|Subject: Re: What do you like/dislike about guided tours?|
First of all, a very happy fifth anniversary to TheTravelzine!
And since something made of wood is traditional for the fifth anniversary, my message concerns parks, many of which have, well, woods.
When in a national or state park, my husband and I have always elect to take a tour. One usually signs up for these tours upon arrival, as they usually have a cap on the amount of people that may attend, depending on the tour. Tours are free and led by well-informed park docents who do not receive a tip. Of course, one may make a donation to the park, but it is not necessary.
One tour at Theodore Roosevelt Island Park in Virginia, near Wash. D.C., was well attended. It was their Incredible Edibles tour and highlighted the wild edible flora and fauna (bugs and larva) that one could eat if trapped on the island.

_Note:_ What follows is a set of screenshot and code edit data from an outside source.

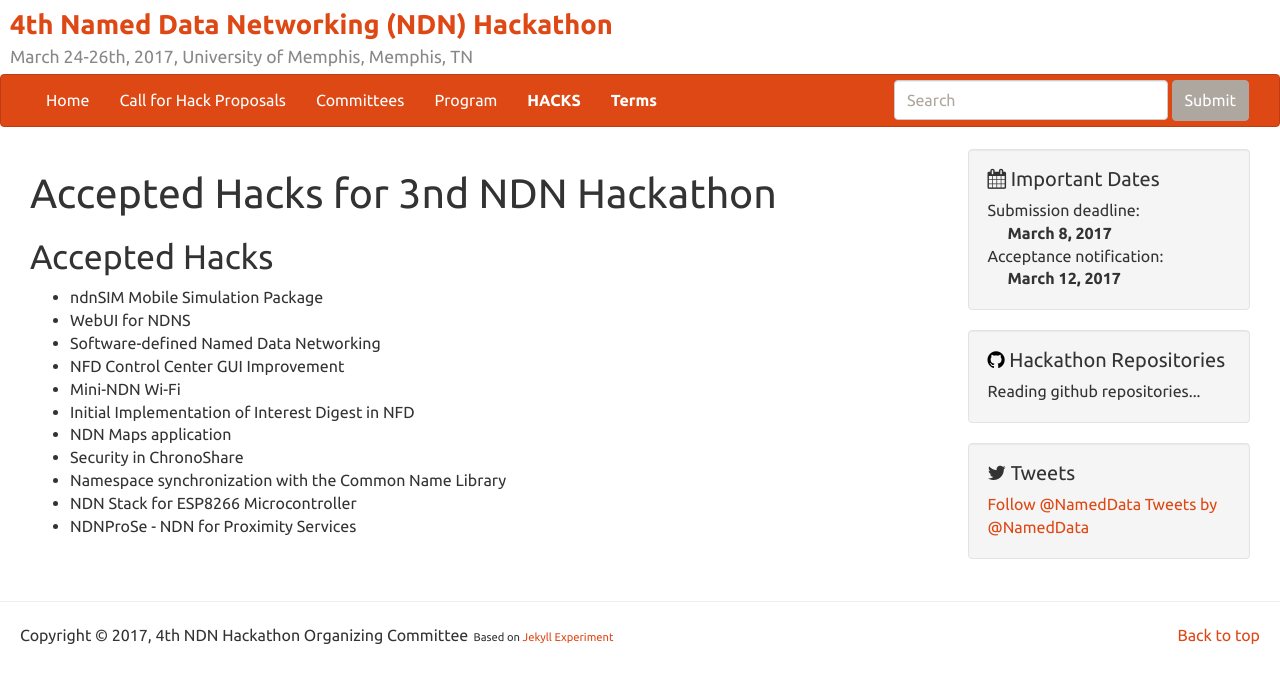
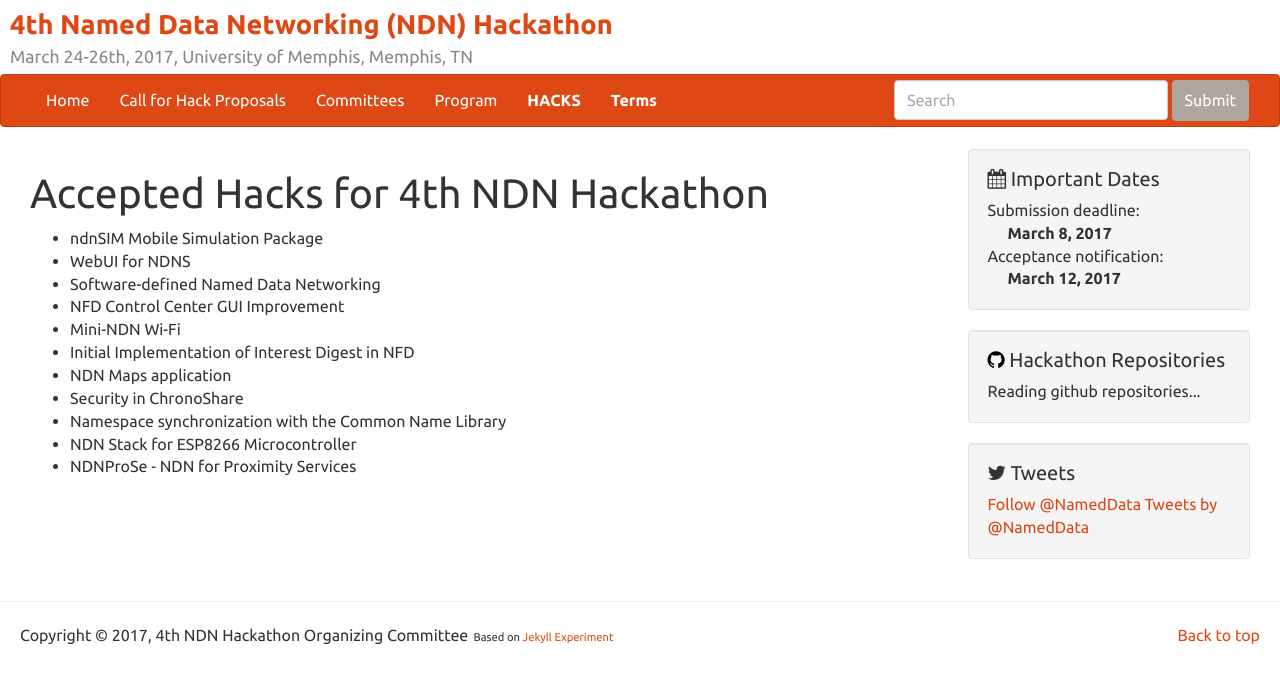
Before and after one commit to 4th-ndn-hackathon/4th-ndn-hackathon, a Jekyll site: the page built from hacks.md, in a window 1280 px wide. Shown: the top 683 px of the page. Built offline with Jekyll 4.4.1, drawn with Linux system fonts in a browser that asks for light colours; comment, search, counter and statistics services are not loaded.

Commit message:
update index

```diff
--- a/hacks.md
+++ b/hacks.md
@@ -1,9 +1,8 @@
 ---
 layout: page
-title: Accepted Hacks for 3nd NDN Hackathon
+title: Accepted Hacks for 4th NDN Hackathon
 ---
 
-## Accepted Hacks
 
 - ndnSIM Mobile Simulation Package
 - WebUI for NDNS
```
Also changed, not shown: index.md (+1 -0 lines).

We took this tour way before the Survivor type shows were even imagined. Needless to say, the children in attendance were quite enthralled (and well-behaved, as a result.)
Last May, we attended a wedding at the Torrey Pines Hilton in La Jolla, CA, just north of San Diego. So, we took a couple of free hours to run over to Torrey Pines State Reserve, which afforded some beautiful views of a canyon against the Pacific Ocean. Serendipity! We got to the visitors' center (one must always start at a visitors' center to learn what there is to see) and found that the daily afternoon tour was starting in just fifteen minutes. Since my husband and I were the only ones to show up, we had our own private trail guide. He told us that we were seeing the park at its best, since spring rains had finally ended a 5-year drought. He gave us a history of the park and identified the exquisite flowers and birds that were in peak spring color. We could ask all the questions we wanted...
Carrie in Bardonia, NY